Description of the task: Return each line in the records below that includes "Resumo".

-- Raw data follows --

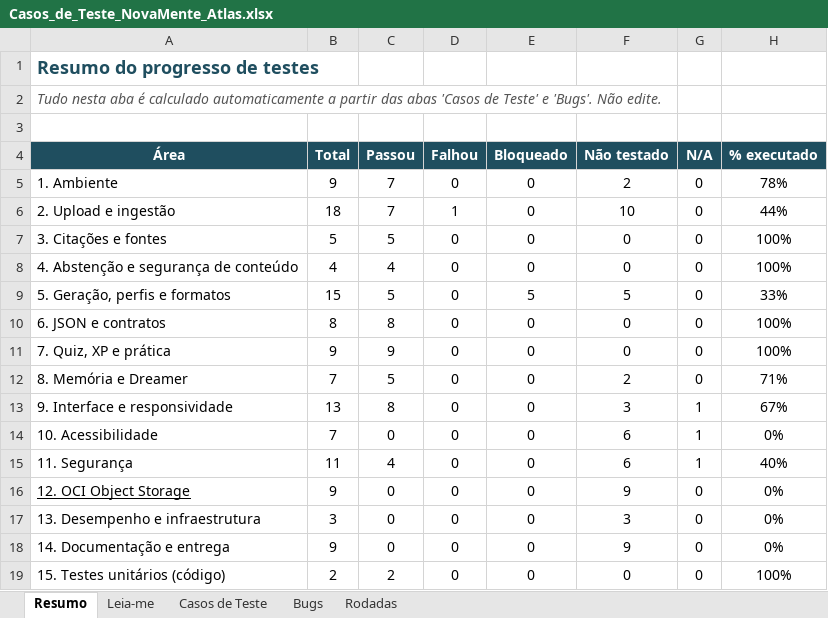
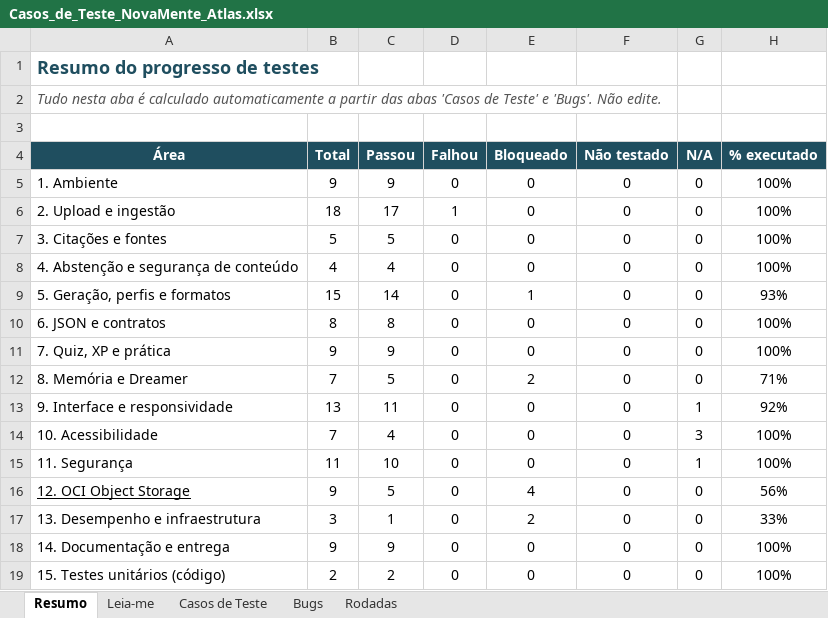
Before and after one commit to Oracle-hackatom-g10-team-4/Nova-mente-Solution, an Excel workbook: docs/qa/Casos_de_Teste_NovaMente_Atlas.xlsx, sheet Resumo, drawn as a sheet; only a part is shown; values as stored, in another font and other column widths than the file's, no borders; the diff covers the shown part only; the diff names each change by its address in the sheet, - before the commit and + after, or states it on an @@ line.

```diff
--- a/docs/qa/Casos_de_Teste_NovaMente_Atlas.xlsx (sheet Resumo)
+++ b/docs/qa/Casos_de_Teste_NovaMente_Atlas.xlsx (sheet Resumo)
-C5 (Passou): 7
+C5 (Passou): 9
-F5 (Não testado): 2
+F5 (Não testado): 0
-H5 (% executado): 78%
+H5 (% executado): 100%
-C6 (Passou): 7
+C6 (Passou): 17
-F6 (Não testado): 10
+F6 (Não testado): 0
-H6 (% executado): 44%
+H6 (% executado): 100%
-C9 (Passou): 5
+C9 (Passou): 14
-E9 (Bloqueado): 5
+E9 (Bloqueado): 1
-F9 (Não testado): 5
+F9 (Não testado): 0
-H9 (% executado): 33%
+H9 (% executado): 93%
-E12 (Bloqueado): 0
+E12 (Bloqueado): 2
-F12 (Não testado): 2
+F12 (Não testado): 0
-C13 (Passou): 8
+C13 (Passou): 11
-F13 (Não testado): 3
+F13 (Não testado): 0
-H13 (% executado): 67%
+H13 (% executado): 92%
-C14 (Passou): 0
+C14 (Passou): 4
-F14:F15 (Não testado): 6
+F14:F15 (Não testado): 0
-G14 (N/A): 1
+G14 (N/A): 3
-H14 (% executado): 0%
+H14 (% executado): 100%
-C15 (Passou): 4
+C15 (Passou): 10
-H15 (% executado): 40%
+H15 (% executado): 100%
-C16 (Passou): 0
+C16 (Passou): 5
-E16 (Bloqueado): 0
+E16 (Bloqueado): 4
-F16 (Não testado): 9
+F16 (Não testado): 0
-H16 (% executado): 0%
+H16 (% executado): 56%
-C17 (Passou): 0
+C17 (Passou): 1
-E17 (Bloqueado): 0
+E17 (Bloqueado): 2
-F17 (Não testado): 3
+F17 (Não testado): 0
-H17 (% executado): 0%
+H17 (% executado): 33%
-C18 (Passou): 0
+C18 (Passou): 9
-F18 (Não testado): 9
+F18 (Não testado): 0
-H18 (% executado): 0%
+H18 (% executado): 100%
```
Also changed, not shown: 44 edited cells elsewhere in this sheet, sheet Casos de Teste, sheet Bugs, 1 other file.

-- Raw data concluded --

Solution to the exercise:
Before and after one commit to Oracle-hackatom-g10-team-4/Nova-mente-Solution, an Excel workbook: docs/qa/Casos_de_Teste_NovaMente_Atlas.xlsx, sheet Resumo, drawn as a sheet; only a part is shown; values as stored, in another font and other column widths than the file's, no borders; the diff covers the shown part only; the diff names each change by its address in the sheet, - before the commit and + after, or states it on an @@ line.
--- a/docs/qa/Casos_de_Teste_NovaMente_Atlas.xlsx (sheet Resumo)
+++ b/docs/qa/Casos_de_Teste_NovaMente_Atlas.xlsx (sheet Resumo)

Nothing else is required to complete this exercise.